◆ **Work to complete**
When counting, include every line of the data that holds "price", then state the total alone.

[Stored data entries]
+-------+

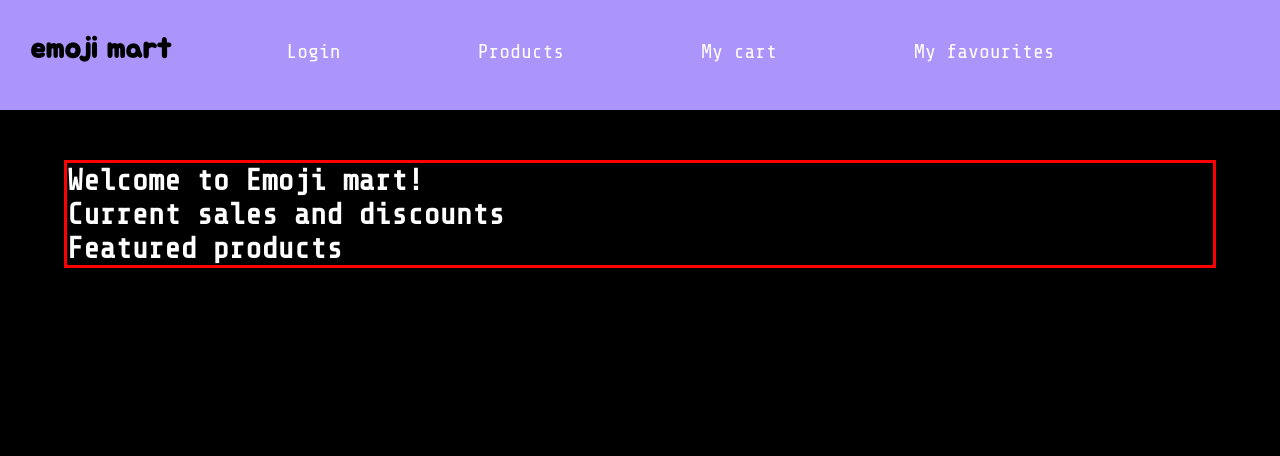
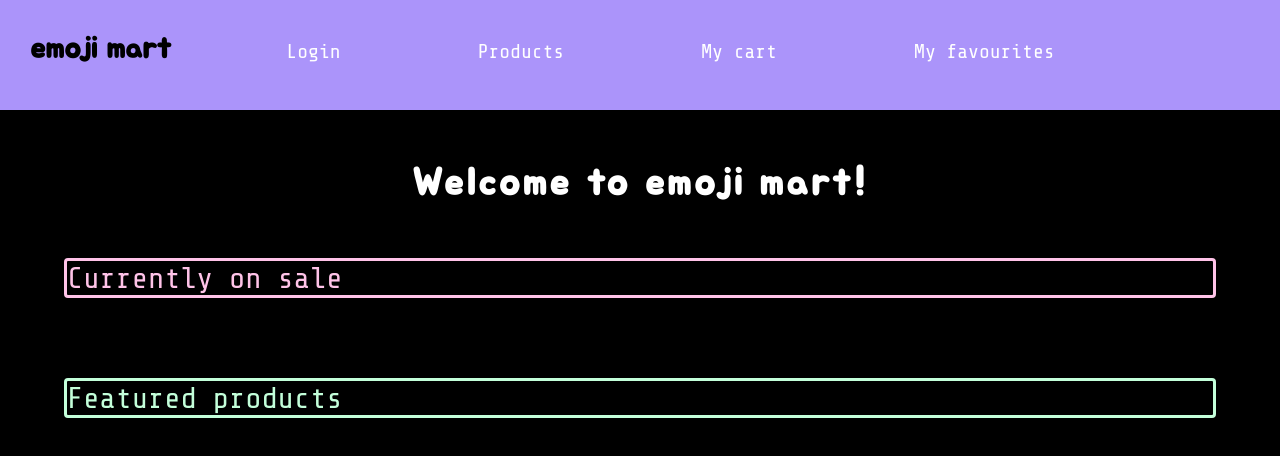
Before and after one commit to solenedel/emoji-mart, a React (Create React App) app: page / in a window 1280 px wide. Shown: the top 456 px of the page. Built offline with nearby package versions, Linux system fonts and the light colour scheme; a web font is replaced by a local one.

Commit message:
style home page

```diff
--- a/src/components/HomePage.js
+++ b/src/components/HomePage.js
@@ -3,14 +3,14 @@ import React from "react";
 const HomePage = ({ className }) => {
   return (
     <div className={className}>
-      <h2>Welcome to Emoji mart!</h2>
+      <h1>Welcome to emoji mart!</h1>
 
-      <section>
-      <h4>Current sales and discounts</h4>
+      <section className="sale">
+      <h4>Currently on sale</h4>
 
       </section>
 
-       <section>
+       <section className="featured">
         <h4>Featured products</h4>
       </section>
     </div>
--- a/src/components/styled/HomePage.style.js
+++ b/src/components/styled/HomePage.style.js
@@ -3,5 +3,37 @@ import HomePage from "../HomePage";
 
 export const StyledHomePage = styled(HomePage)`
   margin: 50px 5% 0 5%;
-  border: solid red 3px;
+
+  h1 {
+    text-align: center;
+    font-size: 38px;
+    margin-bottom: 50px;
+    letter-spacing: 3px;
+  }
+
+  h4 {
+    font-weight: 300;
+  }
+
+  .sale {
+    border: solid 3px #FFC3E8;
+    border-radius: 4px;
+    margin-bottom: 80px;
+
+    & h4 {
+      color: #FFC3E8;
+    }
+  }
+
+  .featured {
+      border: solid 3px #C3FFDA;
+      border-radius: 4px;
+
+    & h4 {
+      color: #C3FFDA;
+    }
+  }
+
+
+
 `;
```
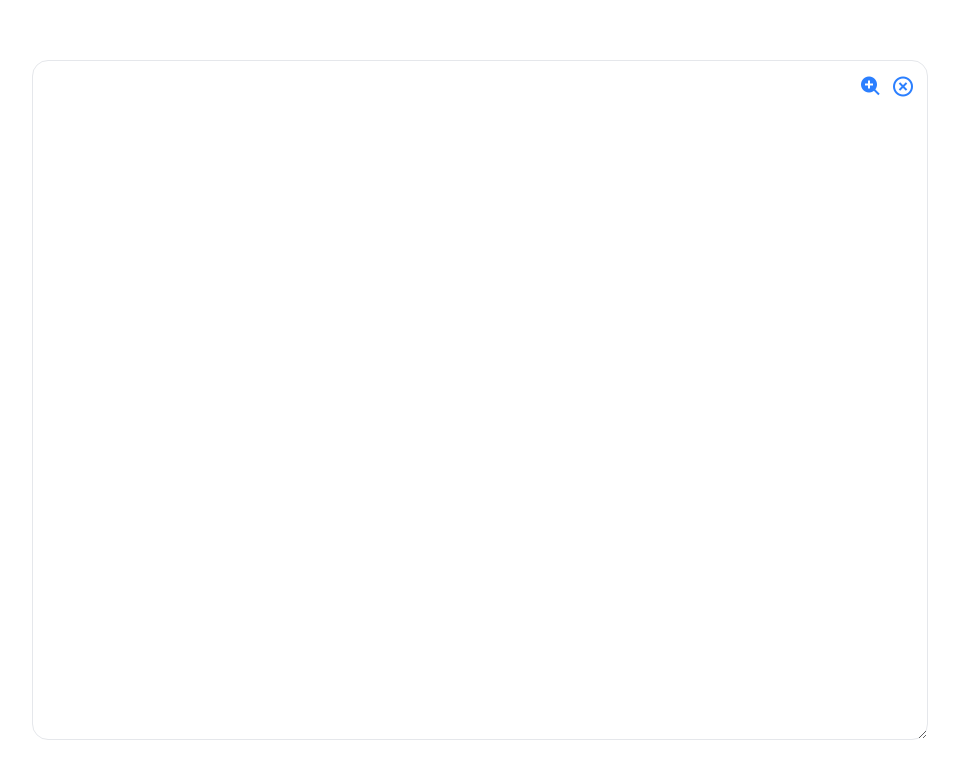
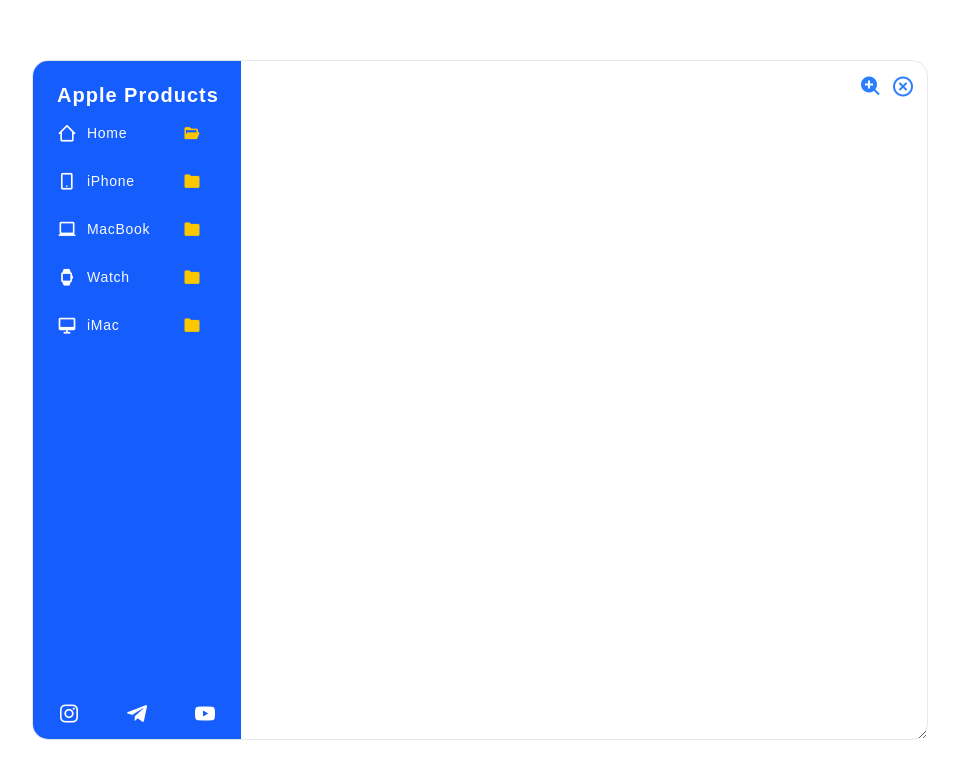
Before and after one commit to TemirovaAzima/Tailwind-Apple-Web-Typescript, a React (Vite) app: page / in a window 1280 px wide. Shown: the top 778 px of the page, without its empty margins (160-1119 px from the left). Built offline with nearby package versions, Linux system fonts and the light colour scheme.

Commit message:
Navbar end in tsx

```diff
--- a/src/App.tsx
+++ b/src/App.tsx
@@ -1,19 +1,25 @@
 import React, {useState} from "react";
 import Controls from "./components/Controls.tsx";
+import Navbar from "./components/Navbar.tsx";
 
 const App: React.FC = () => {
     const [frameZoom, setFrameZoom] = useState<boolean>(false);
+    const [activePage, setActivePage] = useState<number>(0);
 
     const toggleZoom = (): void => {
         setFrameZoom(!frameZoom)
     };
 
+    const handleNavClick = (pageIndex: number): void => {
+        setActivePage(pageIndex)
+    }
     return (
         <div className={"w-full h-screen grid place-items-center"}>
             <div className={` ${frameZoom ? 'min-w-[97vw] min-h-[97vh]' : 'min-w-[70vw] min-h-[85vh]'} w-[70vw] h-[85vh] max-w-[90vw] max-h-[90vh]
                  border border-gray-200 resize overflow-auto rounded-2xl relative
               `}>
                 <Controls frameZoom={frameZoom} toggleZoom={toggleZoom}/>
+                <Navbar activePage={activePage} handleNavClick={handleNavClick}/>
             </div>
         </div>
     )
--- /dev/null
+++ b/src/components/Navbar.tsx
@@ -0,0 +1,41 @@
+import React from 'react'
+import {navItems, NavItemsType} from "../data";
+
+interface NavbarProp {
+    activePage: number;
+    handleNavClick: (pageIndex: number) => void
+}
+
+const Navbar: React.FC<NavbarProp> = ({activePage, handleNavClick}) => {
+    return (
+        <div
+            className='2xl:w-80 xl:w-52 w-44 h-full bg-blue-600 flex flex-col justify-between pl-6 pt-5 pb-14 md:pb-0 '>
+            <a href={"#"} className='2xl:text-2xl xl:text-xl text-base text-white font-bold tracking-wider'>
+                Apple Products
+            </a>
+            <div className='flex flex-col grow'>
+                {navItems.map((item: NavItemsType, index: number) => (
+                    <a href={"#"} key={Math.random()}
+                       className='xl:w-36 lg:w-34 w-30 text-left cursor-pointer flex items-center justify-between my-3.5'
+                       onClick={() => handleNavClick(index)}>
+                        <i className={`${item.icon} text-xl text-white`}></i>
+                        <span className='text-gray-50 mx-2.5 text-sm tracking-wider mr-auto'>{item.label}</span>
+                        <i className={`${activePage === index ? item.activeIcon : item.inactiveIcon} text-lg text-yellow-400`}></i>
+                    </a>
+                ))}
+            </div>
+            <div className={'flex items-center justify-between pr-6 pb-2'}>
+                <a href={"#"}>
+                    <i className='bx bxl-instagram text-2xl text-white'></i>
+                </a>
+                <a href={"#"}>
+                    <i className='bx bxl-telegram text-2xl text-white'></i>
+                </a>
+                <a href={"#"}>
+                    <i className='bx bxl-youtube text-2xl text-white'></i>
+                </a>
+            </div>
+        </div>
+    )
+}
+export default Navbar
--- /dev/null
+++ b/src/data/index.ts
@@ -0,0 +1,211 @@
+export interface NavItemsType {
+    label: string;
+    icon: string;
+    activeIcon: string;
+    inactiveIcon: string;
+}
+export const navItems : NavItemsType[] = [
+    {
+        label: 'Home',
+        icon: 'bx bx-home-alt-2',
+        activeIcon: 'bx bxs-folder-open',
+        inactiveIcon: 'bx bxs-folder',
+    },
+    {
+        label: 'iPhone',
+        icon: 'bx bx-mobile-alt',
+        activeIcon: 'bx bxs-folder-open',
+        inactiveIcon: 'bx bxs-folder',
+    },
+    {
+        label: 'MacBook',
+        icon: 'bx bx-laptop',
+        activeIcon: 'bx bxs-folder-open',
+        inactiveIcon: 'bx bxs-folder',
+    },
+    {
+        label: 'Watch',
+        icon: 'bx bxs-watch-alt',
+        activeIcon: 'bx bxs-folder-open',
+        inactiveIcon: 'bx bxs-folder',
+    },
+    {
+        label: 'iMac',
+        icon: 'bx bx-desktop',
+        activeIcon: 'bx bxs-folder-open',
+        inactiveIcon: 'bx bxs-folder',
+    },
+]
+
+export interface ItemsType {
+    label: string;
+    img: string;
+    pageIndex: number;
+}
+export const items : ItemsType[]= [
+    { label: 'iPhone', img: 'images/iphone.jpg', pageIndex: 1 },
+    { label: 'MacBook', img: 'images/macbook.jpg', pageIndex: 2 },
+    { label: 'Smart Watch', img: 'images/watch.jpg', pageIndex: 3 },
+    { label: 'iMac', img: 'images/imac.png', pageIndex: 4 },
+]
+
+export interface IphoneModelsType {
+    name: string;
+    description: string;
+    price: string;
+    img: string;
+}
+export const iphoneModels:IphoneModelsType[] = [
+    {
+        name: 'iPhone 16 Pro Max',
+        description: 'The ultimate iPhone.',
+        price: 'From $1,099',
+        img: 'images/iphone16-pro-max.png',
+    },
+    {
+        name: 'iPhone 16 Plus',
+        description: 'A total powerhouse.',
+        price: 'From $799',
+        img: 'images/iphone16-plus.png',
+    },
+    {
+        name: 'iPhone 16',
+        description: 'As amazing as ever.',
+        price: 'From $799',
+        img: 'images/iphone16.png',
+    },
+]
+
+// interface macbookModels{
+//     label: string;
+//     bg: string;
+//     img: string;
+// }
+export interface MacbookModelsType {
+    chip: string;
+    price: string;
+    img: string;
+    colors: { label: string; bg: string; img: string }[];
+    specs:string[]
+    icon: string;
+}
+export const macbookModels:MacbookModelsType[] = [
+    {
+        chip: 'M2',
+        price: 'From $999',
+        img: 'images/macbook-air-midnight-m2.jpg',
+        colors: [
+            { label: 'Space gray', bg: '#b2b5b8', img: 'images/macbook-air-spacegray-m2.jpg' },
+            { label: 'Gold', bg: '#f0e0d3', img: 'images/macbook-air-gold-m2.jpg' },
+            { label: 'Silver', bg: '#e0e2e1', img: 'images/macbook-air-silver-m2.jpg' },
+        ],
+        specs: ['8-Core CPU', '8-Core GPU', '16GB Unified Memory', '256GB SSD Storage'],
+        icon: 'images/apple-m2-icon.png',
+    },
+    {
+        chip: 'M3',
+        price: 'From $1,299',
+        img: 'images/macbook-air-space-gray-m3.jpg',
+        colors: [
+            { label: 'Midnight', bg: '#2e3641', img: 'images/macbook-air-midnight-m3.jpg' },
+            { label: 'Starlight', bg: '#f0e5d3', img: 'images/macbook-air-starlight-m3.jpg' },
+            { label: 'Space gray', bg: '#7d7e80', img: 'images/macbook-air-spacegray-m3.jpg' },
+            { label: 'Silver', bg: '#e3e4e6', img: 'images/macbook-air-silver-m3.jpg' },
+        ],
+        specs: ['8-Core CPU', '10-Core GPU', '24GB Unified Memory', '512GB SSD Storage'],
+        icon: 'images/apple-m3-icon.png',
+    },
+]
+
+export interface WatchModulesType {
+    imgs: string[];
+    name: string;
+    price: string;
+    desc: string[];
+}
+export const watchModels :WatchModulesType[] = [
+    {
+        imgs: ['images/watch10-side.png', 'images/watch10.png'],
+        name: 'Apple Watch Series 10',
+        price: 'From $399',
+        desc: ['45mm or 41mm case size', '50m water resistant', 'Swimproof'],
+    },
+    {
+        imgs: ['images/watch-hermes-side.png', 'images/watch-hermes.png'],
+        name: 'Apple Watch Hermes',
+        price: 'From $1,149',
+        desc: ['44mm or 40mm case size', '50m water resistant', 'Swimproof'],
+    },
+    {
+        imgs: ['images/watch-se-side.png', 'images/watche-se.png'],
+        name: 'Apple Watch Se',
+        price: 'From $249',
+        desc: ['44mm case size', '10m water resistant', 'Swimproof'],
+    },
+]
+
+interface ImacModelsType {
+    label: string;
+    bg: string;
+    images: {
+        side: string;
+        front: string;
+        back: string;
+    }
+}
+export const imacModels: ImacModelsType[]= [
+    {
+        label: 'Green',
+        bg: '#10505b',
+        images: {
+            side: 'images/imac/green-side.jpg',
+            front: 'images/imac/green-front.jpg',
+            back: 'images/imac/green-back.jpg',
+        },
+    },
+    {
+        label: 'Yellow',
+        bg: '#d48207',
+        images: {
+            side: 'images/imac/yellow-side.jpg',
+            front: 'images/imac/yellow-front.jpg',
+            back: 'images/imac/yellow-back.jpg',
+        },
+    },
+    {
+        label: 'Orange',
+        bg: '#e36942',
+        images: {
+            side: 'images/imac/orange-side.jpg',
+            front: 'images/imac/orange-front.jpg',
+            back: 'images/imac/orange-back.jpg',
+        },
+    },
+    {
+        label: 'Pink',
+        bg: '#b72c31',
+        images: {
+            side: 'images/imac/pink-side.jpg',
+            front: 'images/imac/pink-front.jpg',
+            back: 'images/imac/pink-back.jpg',
+        },
+    },
+    {
+        label: 'Purple',
+        bg: '#353a71',
+        images: {
+            side: 'images/imac/purple-side.jpg',
+            front: 'images/imac/purple-front.jpg',
+            back: 'images/imac/purple-back.jpg',
+        },
+    },
+    {
+        label: 'Silver',
+        bg: '#c7c8ca',
+        images: {
+            side: 'images/imac/silver-side.jpg',
+            front: 'images/imac/silver-front.jpg',
+            back: 'images/imac/silver-back.jpg',
+        },
+    },
+]
```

+-------+

◆ **Result of the task**
11